January 12, 2009

Artist's gallery a must-see

Jamie Lee Pricer
The Desert Sun

Carl Bray (right) spent time in the 1950s with Indian Wells neighbor and artist Fred Chisnell. (Courtesy of The Bray family)

His canvas of choice is a slab of masonite, perhaps because it is a sturdy medium when you paint in railroad yards or out in the desert.

His most popular subject is the wispy smoke tree that grows in washes.

His painting — influenced by days spent near the Salton Sea with iconic desert artists such as John Hilton, Maynard Dixon, Bill Bender and Clyde Forsythe — ranks him as a prized California artist.

His Indian Wells gallery was a Coachella Valley landmark for nearly 50 years.

Carl Bray was born in 1917 in Prague, Okla. He studied art during the Depression at Miami College in the Dust Bowl state, while working on farms to pay his tuition.
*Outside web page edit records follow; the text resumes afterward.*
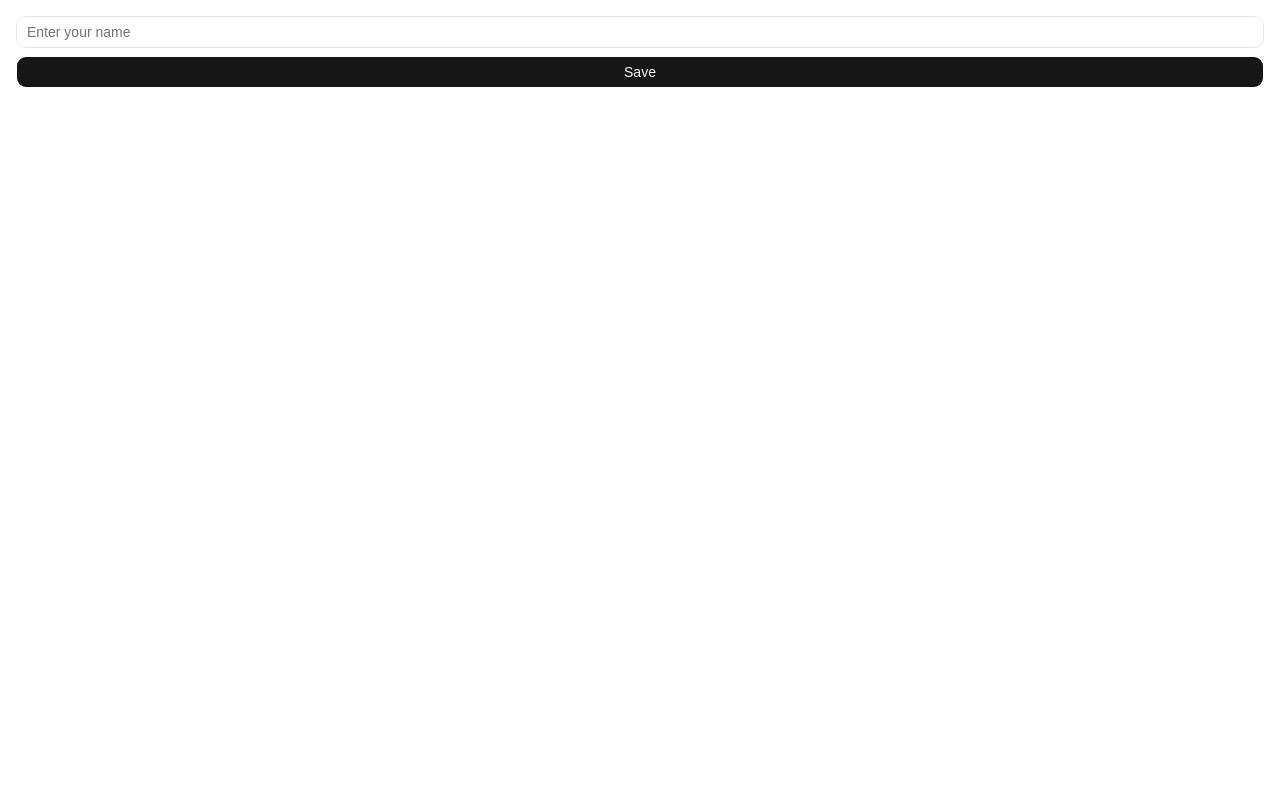
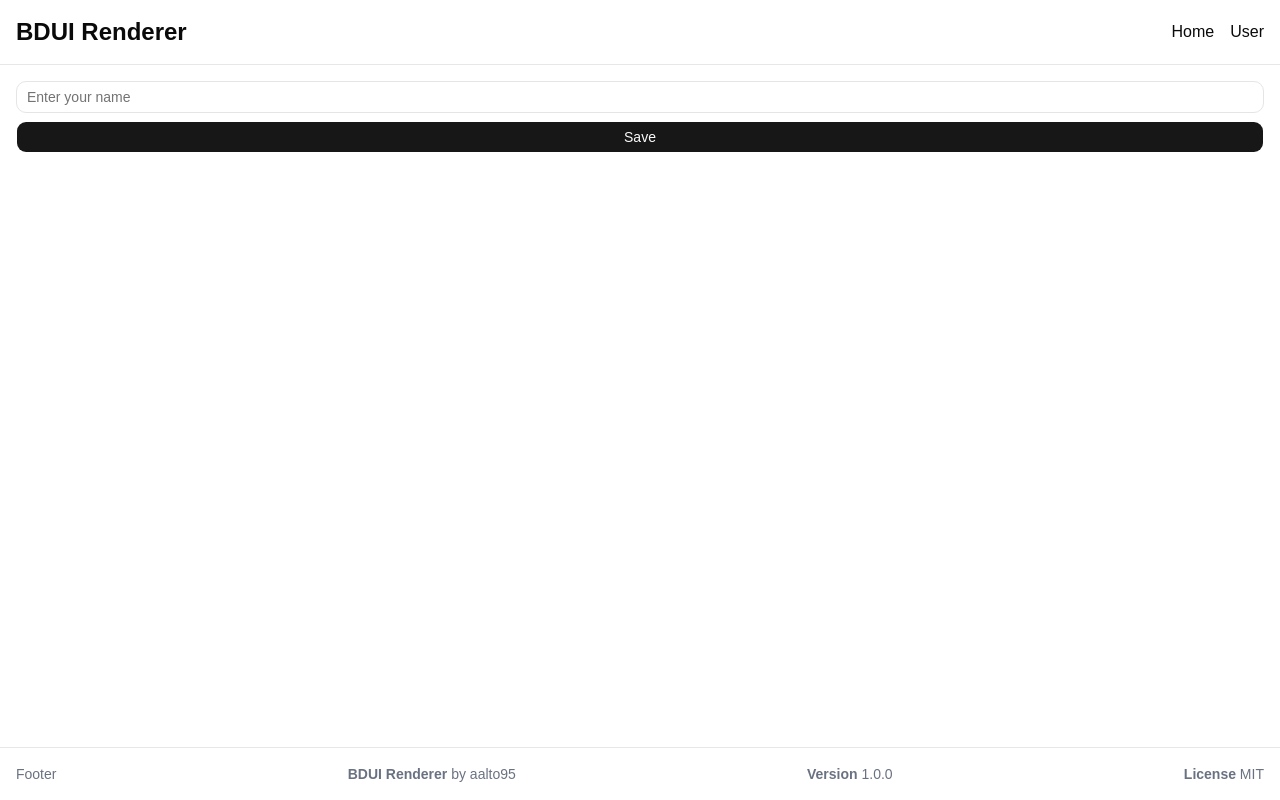
Before and after one commit to aalto95/fable-ui, a React (Vite) app: page / in a window 1280 px wide. Before the commit this address had no page. Built offline with nearby package versions, Linux system fonts and the light colour scheme.

Commit message:
Add simple header and footer

```diff
--- a/package.json
+++ b/package.json
@@ -1,6 +1,6 @@
 {
-  "name": "react-template",
-  "version": "0.0.0",
+  "name": "bdui-renderer",
+  "version": "1.0.0",
   "private": true,
   "type": "module",
   "scripts": {
--- a/src/App.tsx
+++ b/src/App.tsx
@@ -3,6 +3,8 @@ import { useEffect, useState } from "react";
 import { Route, Routes } from "react-router";
 import { Renderer } from "./components/core/Renderer";
 import type { Page } from "./models/interfaces/page";
+import { Header } from "./components/layout/header";
+import { Footer } from "./components/layout/footer";
 
 export const App: React.FC = () => {
   const [pages, setPages] = useState<Page[]>();
@@ -19,6 +21,9 @@ export const App: React.FC = () => {
   }, []);
 
   return (
+    <div className="flex flex-col h-screen">
+    <Header />
+    <main className="h-full">
     <Routes>
       {pages?.map((page) => {
         return (
@@ -30,5 +35,8 @@ export const App: React.FC = () => {
         );
       })}
     </Routes>
+    </main>
+    <Footer />
+    </div>
   );
 };
--- /dev/null
+++ b/src/components/layout/footer.tsx
@@ -0,0 +1,16 @@
+export const Footer = () => {
+  return (
+    <footer className="flex justify-between items-center p-4 border-t border-gray-200">
+      <p className="text-sm text-gray-500">Footer</p>
+      <p className="text-sm text-gray-500">
+        <span className="font-bold">BDUI Renderer</span> by aalto95
+      </p>
+      <p className="text-sm text-gray-500">
+        <span className="font-bold">Version</span> 1.0.0
+      </p>
+      <p className="text-sm text-gray-500">
+        <span className="font-bold">License</span> MIT
+      </p>
+    </footer>
+  );
+};
--- /dev/null
+++ b/src/components/layout/header.tsx
@@ -0,0 +1,13 @@
+import { Link } from "react-router";
+
+export const Header = () => {
+  return (
+    <header className="flex justify-between items-center p-4 border-b border-gray-200">
+      <h1 className="text-2xl font-bold">BDUI Renderer</h1>
+      <nav className="flex justify-between items-center gap-4">
+        <Link to="/">Home</Link>
+        <Link to="/user">User</Link>
+      </nav>
+    </header>
+  );
+};
```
He moved West to find work in 1936 and landed a job with the railroad in Southern California, where he worked for more than 40 years. He painted almost every day, either at the railroad yard or later at one of his studios.

He married his wife, Luella, in 1939. The young couple moved 20 miles east of Niland, little more than a lonely railroad siding. Despite the lack of creature comforts, including air conditioning, the Brays learned to love the desert, and it was here that a shy Bray met the other iconic artists.

The railroad job took Bray and his wife to the Los Angeles area during WWII, where they bought property in rural El Monte, built a house and started their family of four children.

The desert beckoned, though. In the early 1950s, Bray bought a Highway 111 frontage lot in Indian Wells for $1,000. Working weekends and vacations, he built a house and gallery, and the family moved to the desert in 1953. Their backyard, now a golf course, was once the site of one the largest Cahuilla villages in the valley, Kavinish.

At the time there was little development in Indian Wells. The Brays' neighbors included a few cabins, a dance hall, two small groceries, two gas stations, a dance hall and a café. By the early 1960s, those businesses had been demolished, and the Bray gallery remained a signal outpost for miles in either direction on Highway 111.

Bray's art was popular, and people, including a steady fan base of celebrities, stopped by the gallery regularly.

Done in 2008, this 8-by-10-inch painting is of Carl Bray’s
most popular subject, smoke trees. (Courtesy of Adele Ruxton)

Bray continued working for the railroad while his wife ran the gallery. In the early 1960s, the Brays started to spend summers in Taos, where he had a gallery on the plaza for several years.

Bray retired from the railroad and continued to paint. He figures he's painted more than 6,500 smoke trees. Through the years, he has won dozens of art awards, demonstrated art on TV and has one-man shows throughout the nation and overseas. His paintings are owned by celebrities and held by the city of Indian Wells in its permanent collection.

The couple sold their Indian Wells property in about 2000 and moved to Banning.

Luella died a year ago, and the new owners of the Bray property lost it recently to foreclosure. It's now owned by Indian Wells, and the fate of the city's oldest building is not clear.

Ann Japenga contributed to this story.